= Beginning of Section =

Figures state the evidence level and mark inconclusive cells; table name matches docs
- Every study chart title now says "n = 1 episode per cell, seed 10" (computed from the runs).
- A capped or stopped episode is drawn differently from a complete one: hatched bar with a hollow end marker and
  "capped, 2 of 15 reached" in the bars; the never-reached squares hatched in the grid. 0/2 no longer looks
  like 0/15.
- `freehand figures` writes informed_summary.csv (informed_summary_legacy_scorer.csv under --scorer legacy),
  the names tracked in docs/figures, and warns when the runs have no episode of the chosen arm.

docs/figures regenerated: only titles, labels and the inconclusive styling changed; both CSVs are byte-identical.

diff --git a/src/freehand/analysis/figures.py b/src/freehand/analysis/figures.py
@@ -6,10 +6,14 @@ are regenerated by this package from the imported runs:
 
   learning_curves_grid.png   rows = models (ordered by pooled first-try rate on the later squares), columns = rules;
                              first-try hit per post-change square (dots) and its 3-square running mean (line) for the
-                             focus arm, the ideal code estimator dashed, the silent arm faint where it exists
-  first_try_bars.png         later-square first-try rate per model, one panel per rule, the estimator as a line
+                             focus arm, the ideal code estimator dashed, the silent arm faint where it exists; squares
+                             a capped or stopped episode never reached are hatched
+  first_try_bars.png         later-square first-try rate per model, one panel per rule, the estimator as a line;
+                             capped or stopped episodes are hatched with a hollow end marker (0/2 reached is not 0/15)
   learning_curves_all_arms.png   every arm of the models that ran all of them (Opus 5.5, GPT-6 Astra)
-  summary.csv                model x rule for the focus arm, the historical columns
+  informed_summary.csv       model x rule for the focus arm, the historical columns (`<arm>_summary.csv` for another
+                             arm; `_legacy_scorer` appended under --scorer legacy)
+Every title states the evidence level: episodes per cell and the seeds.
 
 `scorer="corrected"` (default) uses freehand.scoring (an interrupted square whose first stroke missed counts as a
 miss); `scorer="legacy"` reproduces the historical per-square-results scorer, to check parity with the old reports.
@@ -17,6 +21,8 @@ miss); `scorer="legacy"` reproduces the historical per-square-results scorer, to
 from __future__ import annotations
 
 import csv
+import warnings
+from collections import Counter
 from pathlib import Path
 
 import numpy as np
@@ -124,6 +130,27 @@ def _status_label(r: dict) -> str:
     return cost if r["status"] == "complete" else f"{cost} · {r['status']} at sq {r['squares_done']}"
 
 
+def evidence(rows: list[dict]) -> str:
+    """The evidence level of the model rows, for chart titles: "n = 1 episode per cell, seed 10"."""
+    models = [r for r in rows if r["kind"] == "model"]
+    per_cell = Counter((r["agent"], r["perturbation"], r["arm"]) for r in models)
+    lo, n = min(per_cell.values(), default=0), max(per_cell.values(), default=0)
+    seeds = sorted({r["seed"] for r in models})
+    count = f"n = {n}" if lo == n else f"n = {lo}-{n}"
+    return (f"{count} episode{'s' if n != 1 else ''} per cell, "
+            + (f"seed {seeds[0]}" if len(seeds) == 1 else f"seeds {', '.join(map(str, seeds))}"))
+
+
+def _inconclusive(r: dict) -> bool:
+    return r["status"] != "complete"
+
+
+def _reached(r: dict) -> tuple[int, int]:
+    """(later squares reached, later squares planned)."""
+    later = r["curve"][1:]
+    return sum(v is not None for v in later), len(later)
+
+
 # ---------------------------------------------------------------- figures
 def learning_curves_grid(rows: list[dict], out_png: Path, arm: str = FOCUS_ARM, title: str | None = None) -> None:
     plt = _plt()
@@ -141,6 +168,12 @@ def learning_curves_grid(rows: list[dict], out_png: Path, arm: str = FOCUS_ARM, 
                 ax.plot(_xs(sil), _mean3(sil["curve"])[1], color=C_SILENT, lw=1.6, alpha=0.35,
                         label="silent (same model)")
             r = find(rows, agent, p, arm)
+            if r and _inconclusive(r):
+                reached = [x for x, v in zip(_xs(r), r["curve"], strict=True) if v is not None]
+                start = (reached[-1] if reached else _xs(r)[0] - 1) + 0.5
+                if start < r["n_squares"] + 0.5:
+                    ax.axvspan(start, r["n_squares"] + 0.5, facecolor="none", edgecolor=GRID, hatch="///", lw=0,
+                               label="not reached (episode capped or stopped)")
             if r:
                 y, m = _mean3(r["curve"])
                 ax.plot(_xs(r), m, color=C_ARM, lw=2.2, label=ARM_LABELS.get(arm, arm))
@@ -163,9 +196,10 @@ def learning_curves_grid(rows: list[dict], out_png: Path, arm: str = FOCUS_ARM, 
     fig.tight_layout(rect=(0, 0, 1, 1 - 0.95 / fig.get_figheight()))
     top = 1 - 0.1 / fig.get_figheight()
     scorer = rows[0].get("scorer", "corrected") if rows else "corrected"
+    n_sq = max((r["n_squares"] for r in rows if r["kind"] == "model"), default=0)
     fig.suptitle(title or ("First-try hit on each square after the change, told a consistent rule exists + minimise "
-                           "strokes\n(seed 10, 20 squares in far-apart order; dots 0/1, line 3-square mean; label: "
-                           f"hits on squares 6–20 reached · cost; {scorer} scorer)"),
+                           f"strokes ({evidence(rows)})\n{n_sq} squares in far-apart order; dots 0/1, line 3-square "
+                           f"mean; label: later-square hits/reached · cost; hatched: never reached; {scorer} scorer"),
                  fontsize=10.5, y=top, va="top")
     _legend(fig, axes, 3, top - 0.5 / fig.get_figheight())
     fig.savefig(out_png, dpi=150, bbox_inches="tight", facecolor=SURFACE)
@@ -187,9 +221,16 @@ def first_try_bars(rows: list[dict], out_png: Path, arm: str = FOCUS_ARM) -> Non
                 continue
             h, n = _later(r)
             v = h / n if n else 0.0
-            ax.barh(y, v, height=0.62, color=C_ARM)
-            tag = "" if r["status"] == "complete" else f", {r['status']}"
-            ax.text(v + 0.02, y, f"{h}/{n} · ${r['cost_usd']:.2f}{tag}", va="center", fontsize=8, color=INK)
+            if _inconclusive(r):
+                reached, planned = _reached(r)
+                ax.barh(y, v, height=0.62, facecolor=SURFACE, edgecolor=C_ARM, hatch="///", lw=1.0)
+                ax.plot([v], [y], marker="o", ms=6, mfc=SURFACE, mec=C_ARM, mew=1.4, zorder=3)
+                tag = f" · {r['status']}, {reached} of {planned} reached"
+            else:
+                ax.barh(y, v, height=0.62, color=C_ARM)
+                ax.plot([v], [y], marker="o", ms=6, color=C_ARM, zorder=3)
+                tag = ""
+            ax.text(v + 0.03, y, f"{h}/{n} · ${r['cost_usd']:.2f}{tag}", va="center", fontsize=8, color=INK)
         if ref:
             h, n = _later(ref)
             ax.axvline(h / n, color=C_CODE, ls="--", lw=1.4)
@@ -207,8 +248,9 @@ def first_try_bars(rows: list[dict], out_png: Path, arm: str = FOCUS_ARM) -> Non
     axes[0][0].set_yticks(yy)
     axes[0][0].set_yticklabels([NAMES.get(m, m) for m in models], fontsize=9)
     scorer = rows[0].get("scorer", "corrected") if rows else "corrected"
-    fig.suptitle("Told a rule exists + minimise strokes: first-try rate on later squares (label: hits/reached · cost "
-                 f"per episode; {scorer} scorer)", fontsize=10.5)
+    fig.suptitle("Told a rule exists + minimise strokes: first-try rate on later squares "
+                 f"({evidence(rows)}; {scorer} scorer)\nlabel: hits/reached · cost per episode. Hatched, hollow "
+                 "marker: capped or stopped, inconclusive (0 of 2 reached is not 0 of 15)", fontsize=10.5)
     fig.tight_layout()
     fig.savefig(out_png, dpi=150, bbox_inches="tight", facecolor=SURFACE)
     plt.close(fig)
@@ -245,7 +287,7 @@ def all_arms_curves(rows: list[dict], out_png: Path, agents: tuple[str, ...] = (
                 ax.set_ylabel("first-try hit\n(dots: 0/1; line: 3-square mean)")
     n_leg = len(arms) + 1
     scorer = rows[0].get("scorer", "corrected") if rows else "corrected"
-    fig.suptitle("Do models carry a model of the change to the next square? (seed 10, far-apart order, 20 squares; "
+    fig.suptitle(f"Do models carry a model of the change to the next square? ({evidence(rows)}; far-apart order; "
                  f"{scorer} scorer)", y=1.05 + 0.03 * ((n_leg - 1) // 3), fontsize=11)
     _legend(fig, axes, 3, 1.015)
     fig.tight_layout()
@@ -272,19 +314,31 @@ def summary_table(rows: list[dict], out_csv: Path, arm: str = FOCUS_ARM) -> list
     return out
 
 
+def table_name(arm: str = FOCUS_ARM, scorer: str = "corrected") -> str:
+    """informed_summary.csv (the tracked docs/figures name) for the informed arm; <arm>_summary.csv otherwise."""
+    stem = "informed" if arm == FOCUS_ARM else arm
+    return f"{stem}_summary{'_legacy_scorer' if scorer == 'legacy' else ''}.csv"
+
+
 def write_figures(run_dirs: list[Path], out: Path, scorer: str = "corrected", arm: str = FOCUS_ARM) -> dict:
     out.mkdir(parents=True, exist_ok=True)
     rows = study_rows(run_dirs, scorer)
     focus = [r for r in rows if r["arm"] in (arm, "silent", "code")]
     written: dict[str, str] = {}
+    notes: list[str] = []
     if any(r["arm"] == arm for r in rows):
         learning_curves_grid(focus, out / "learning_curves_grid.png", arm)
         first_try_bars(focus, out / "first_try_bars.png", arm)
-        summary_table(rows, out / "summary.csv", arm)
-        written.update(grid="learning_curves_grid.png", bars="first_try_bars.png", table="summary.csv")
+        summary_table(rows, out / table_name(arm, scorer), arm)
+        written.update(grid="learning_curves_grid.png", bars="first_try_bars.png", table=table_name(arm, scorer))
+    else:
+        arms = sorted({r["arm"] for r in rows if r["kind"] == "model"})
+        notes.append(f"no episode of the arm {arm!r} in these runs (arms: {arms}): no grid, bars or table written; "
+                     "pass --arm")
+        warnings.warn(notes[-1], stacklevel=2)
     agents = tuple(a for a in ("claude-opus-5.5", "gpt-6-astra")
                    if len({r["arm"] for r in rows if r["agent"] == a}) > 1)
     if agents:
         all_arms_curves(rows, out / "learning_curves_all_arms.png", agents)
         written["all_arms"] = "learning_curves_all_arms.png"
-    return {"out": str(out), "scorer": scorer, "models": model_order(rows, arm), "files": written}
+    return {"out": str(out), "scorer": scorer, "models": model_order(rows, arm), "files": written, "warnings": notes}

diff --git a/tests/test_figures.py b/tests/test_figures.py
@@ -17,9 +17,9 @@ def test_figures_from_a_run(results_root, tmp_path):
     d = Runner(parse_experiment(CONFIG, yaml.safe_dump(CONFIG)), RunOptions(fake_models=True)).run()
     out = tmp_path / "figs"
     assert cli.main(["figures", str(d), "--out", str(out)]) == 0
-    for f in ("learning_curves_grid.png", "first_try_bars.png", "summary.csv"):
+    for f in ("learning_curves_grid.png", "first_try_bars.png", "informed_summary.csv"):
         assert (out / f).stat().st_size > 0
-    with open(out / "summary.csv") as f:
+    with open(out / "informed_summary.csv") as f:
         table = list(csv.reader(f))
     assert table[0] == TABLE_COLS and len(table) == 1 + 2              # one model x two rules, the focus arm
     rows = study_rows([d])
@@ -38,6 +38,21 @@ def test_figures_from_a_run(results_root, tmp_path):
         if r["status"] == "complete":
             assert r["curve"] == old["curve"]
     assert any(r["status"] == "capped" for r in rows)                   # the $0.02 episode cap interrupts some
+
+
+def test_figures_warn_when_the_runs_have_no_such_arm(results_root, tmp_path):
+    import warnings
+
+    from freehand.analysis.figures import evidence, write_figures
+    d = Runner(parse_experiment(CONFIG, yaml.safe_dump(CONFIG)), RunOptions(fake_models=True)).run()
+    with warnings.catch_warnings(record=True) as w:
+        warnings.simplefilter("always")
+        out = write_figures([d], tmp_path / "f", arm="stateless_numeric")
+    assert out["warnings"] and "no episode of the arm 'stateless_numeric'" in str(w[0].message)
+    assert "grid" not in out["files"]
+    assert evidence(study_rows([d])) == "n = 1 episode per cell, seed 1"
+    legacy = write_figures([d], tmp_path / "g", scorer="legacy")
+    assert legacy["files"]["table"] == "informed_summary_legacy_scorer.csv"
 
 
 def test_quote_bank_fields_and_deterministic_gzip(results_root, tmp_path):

= End of Section =

- **What is required**
Please reproduce, exactly as written, the lines of the records from the first line through the one containing "- A capped or".

- **Task answer**
Figures state the evidence level and mark inconclusive cells; table name matches docs
- Every study chart title now says "n = 1 episode per cell, seed 10" (computed from the runs).
- A capped or stopped episode is drawn differently from a complete one: hatched bar with a hollow end marker and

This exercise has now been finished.